(Ok, they’re not really one-liners- they’re very nice stories for students to think of as they practice none the less.)
The Tortoise and the Hare
One day a hare saw a tortoise walking slowly along and began to laugh and mock him. The hare challenged the tortoise to a race and the tortoise accepted. They agreed on a route and started off the race. The hare shot ahead and ran briskly for some time. Then seeing that he was far ahead of the tortoise, he thought he’d sit under a tree for some time and relax before continuing the race.
He sat under the tree and soon fell asleep. The tortoise, plodding on, overtook him and finished the race. The hare woke up and realized that he had lost the race.
The moral, stated at the end of the fable, is, “Slow and steady wins the race.”
Divide and Conquer
It’s a great song, and it feels great getting through it start-to-finish, but there’s no need to play through the whole thing to practice it- in fact, that actually slows the learning process for most people. It’s a better idea to cut it into short, repeatable phrases and practice each of these on their own. Working this way you’ll spend less time searching for how to get it right, because what you’ll be doing in the moment will be much easier. Plus, by removing a part of something that is awesome, you may have just found something that is also awesome on its own. Steal everything…um…I mean steal musical phrases from anywhere you find them. Watch out for Lars Ulrich, though. And his lawyers. Nasty.
Always Do Things You Can Do Well
Great practice time is time spent doing things (in rhythm, of course) that are in the right physical form and at the right tempo (speed) for you. “How do I do that”, you ask?
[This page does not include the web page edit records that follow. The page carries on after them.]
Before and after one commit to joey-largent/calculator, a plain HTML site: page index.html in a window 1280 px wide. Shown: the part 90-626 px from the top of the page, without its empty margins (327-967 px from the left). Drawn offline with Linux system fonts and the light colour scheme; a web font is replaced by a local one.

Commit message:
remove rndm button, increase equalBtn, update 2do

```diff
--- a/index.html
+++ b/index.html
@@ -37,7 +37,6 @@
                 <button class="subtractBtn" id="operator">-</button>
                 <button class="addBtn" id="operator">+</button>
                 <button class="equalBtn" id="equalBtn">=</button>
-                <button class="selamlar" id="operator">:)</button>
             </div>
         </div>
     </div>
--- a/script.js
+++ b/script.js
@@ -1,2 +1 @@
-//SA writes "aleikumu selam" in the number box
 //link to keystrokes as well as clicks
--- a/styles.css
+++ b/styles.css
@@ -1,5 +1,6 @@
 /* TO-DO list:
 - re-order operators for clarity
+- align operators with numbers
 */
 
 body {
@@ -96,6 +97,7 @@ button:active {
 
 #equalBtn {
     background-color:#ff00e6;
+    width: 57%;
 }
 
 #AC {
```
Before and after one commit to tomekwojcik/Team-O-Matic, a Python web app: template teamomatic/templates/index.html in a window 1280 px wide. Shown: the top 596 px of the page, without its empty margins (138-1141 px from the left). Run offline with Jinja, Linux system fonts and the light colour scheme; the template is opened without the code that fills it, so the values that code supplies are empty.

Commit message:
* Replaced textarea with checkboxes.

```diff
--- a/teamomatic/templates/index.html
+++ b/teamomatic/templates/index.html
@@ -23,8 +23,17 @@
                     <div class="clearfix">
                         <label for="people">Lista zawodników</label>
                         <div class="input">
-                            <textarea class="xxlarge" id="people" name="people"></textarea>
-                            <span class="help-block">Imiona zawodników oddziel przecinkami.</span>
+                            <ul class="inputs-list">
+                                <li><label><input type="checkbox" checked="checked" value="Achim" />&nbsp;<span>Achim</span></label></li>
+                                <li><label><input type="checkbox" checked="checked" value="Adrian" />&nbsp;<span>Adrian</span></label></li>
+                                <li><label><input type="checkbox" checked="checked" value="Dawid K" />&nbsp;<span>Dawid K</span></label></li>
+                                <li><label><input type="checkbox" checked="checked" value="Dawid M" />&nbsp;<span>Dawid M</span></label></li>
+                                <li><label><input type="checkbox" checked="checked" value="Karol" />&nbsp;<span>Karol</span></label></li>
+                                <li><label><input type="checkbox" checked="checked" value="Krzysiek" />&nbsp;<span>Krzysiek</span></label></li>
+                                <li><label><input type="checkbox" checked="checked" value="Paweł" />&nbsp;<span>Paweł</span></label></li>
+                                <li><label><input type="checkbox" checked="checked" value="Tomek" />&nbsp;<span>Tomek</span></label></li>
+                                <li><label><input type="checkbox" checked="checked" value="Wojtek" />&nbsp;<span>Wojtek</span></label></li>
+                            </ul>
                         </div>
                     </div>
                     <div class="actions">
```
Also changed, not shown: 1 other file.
I suggest working on a very short, defined phrase (one that is exactly the same every time it repeats) until it becomes easy to repeat. Repeat more and often. Play it in great physical form (hand position/ motion) and nice and steady for longer than the time it took to get it to come together. Spend a lot of time playing it this way- this is the way you want to remember the phrase. The earlier, messier attempts should be buried under a nice, neat pile of these more pristine repetitions. Keep playing that phrase significantly longer than you think you need to. It should feel easy to continue.
If it feels like you are going too fast (if it’s kinda exciting in the way watching Nascar wrecks is exciting) you’d be much better off easing back on the speed. You’ll get the automatic and rip-roarin speed (and/ or smoothness) you’re looking for by taking things slower and concentrating on the groove. You can’t chase after speed- it will come to you.
Remember the Tortise and the Hare. Don’t get caught in the trap of trying to go faster. Taking it nice and slow and making it groove is the best practice. With some more days of playing it slow and heavy and groovy you will begin to make the hand movements more automatic. This is the moment that it becomes easier to do it faster.
Drummers (and the rest of the band) will like playing with you much more if you aren’t a speeder. The ability to establish a tempo and hold to it is a make/ break kinda thing for any musician. There are tricks to learning to internalize this skill. I’ll be happy to show you.
Practice Being Relaxed
One teacher I had told me to always be relaxed when I practiced. He suggested that feeling relaxed while playing the instrument was in itself an important thing to become used to. The idea is that all of the time you spend with the instrument is training time- it’s good to have a successful, powerful feeling with the instrument. The way to create that sort of vibe on the instrument is to have that good, strong, confident and comfortable feeling be your primary association with being near it. It’s great to think of the instrument as a thing that is there when you do good things- then more good things happen more easily.